======== Material supplied ========
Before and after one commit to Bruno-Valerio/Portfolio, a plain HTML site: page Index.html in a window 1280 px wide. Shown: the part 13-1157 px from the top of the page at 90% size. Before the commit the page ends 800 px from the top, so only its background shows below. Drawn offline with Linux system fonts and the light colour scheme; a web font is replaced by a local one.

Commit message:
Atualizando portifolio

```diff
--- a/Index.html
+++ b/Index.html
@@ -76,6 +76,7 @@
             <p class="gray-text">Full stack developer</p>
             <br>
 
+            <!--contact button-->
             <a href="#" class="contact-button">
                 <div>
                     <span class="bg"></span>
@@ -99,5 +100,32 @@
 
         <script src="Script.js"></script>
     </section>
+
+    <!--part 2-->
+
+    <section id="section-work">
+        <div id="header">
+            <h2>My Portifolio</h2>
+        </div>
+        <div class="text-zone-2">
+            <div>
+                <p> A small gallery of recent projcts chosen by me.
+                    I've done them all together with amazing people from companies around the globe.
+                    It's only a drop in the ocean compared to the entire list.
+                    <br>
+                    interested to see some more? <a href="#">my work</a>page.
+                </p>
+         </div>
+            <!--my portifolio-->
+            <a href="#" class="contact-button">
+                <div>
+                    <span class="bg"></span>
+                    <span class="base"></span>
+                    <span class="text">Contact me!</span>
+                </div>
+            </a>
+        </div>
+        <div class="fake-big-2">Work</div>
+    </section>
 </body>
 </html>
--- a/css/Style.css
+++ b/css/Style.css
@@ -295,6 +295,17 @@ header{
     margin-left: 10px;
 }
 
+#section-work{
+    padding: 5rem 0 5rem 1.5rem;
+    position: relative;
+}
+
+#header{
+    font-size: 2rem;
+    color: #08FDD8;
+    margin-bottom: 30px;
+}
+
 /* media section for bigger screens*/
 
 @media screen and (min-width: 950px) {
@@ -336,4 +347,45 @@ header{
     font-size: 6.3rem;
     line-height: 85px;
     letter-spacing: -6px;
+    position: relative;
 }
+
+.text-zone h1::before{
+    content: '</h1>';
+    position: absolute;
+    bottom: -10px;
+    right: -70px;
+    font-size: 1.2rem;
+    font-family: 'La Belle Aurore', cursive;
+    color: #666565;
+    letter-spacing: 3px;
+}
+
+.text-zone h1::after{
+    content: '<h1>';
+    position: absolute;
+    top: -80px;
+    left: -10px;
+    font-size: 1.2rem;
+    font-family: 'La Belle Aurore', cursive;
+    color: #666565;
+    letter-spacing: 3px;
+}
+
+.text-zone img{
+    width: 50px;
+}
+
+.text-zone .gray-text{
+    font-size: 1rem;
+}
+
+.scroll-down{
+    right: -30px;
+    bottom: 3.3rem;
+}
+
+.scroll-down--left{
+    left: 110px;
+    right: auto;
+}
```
========
● Problem to work on:
Check each line of the listing above, and copy it if it contains the word "size".

● Answer section:
Before and after one commit to Bruno-Valerio/Portfolio, a plain HTML site: page Index.html in a window 1280 px wide. Shown: the part 13-1157 px from the top of the page at 90% size. Before the commit the page ends 800 px from the top, so only its background shows below. Drawn offline with Linux system fonts and the light colour scheme; a web font is replaced by a local one.
+    font-size: 2rem;
     font-size: 6.3rem;
+    font-size: 1.2rem;
+    font-size: 1.2rem;
+    font-size: 1rem;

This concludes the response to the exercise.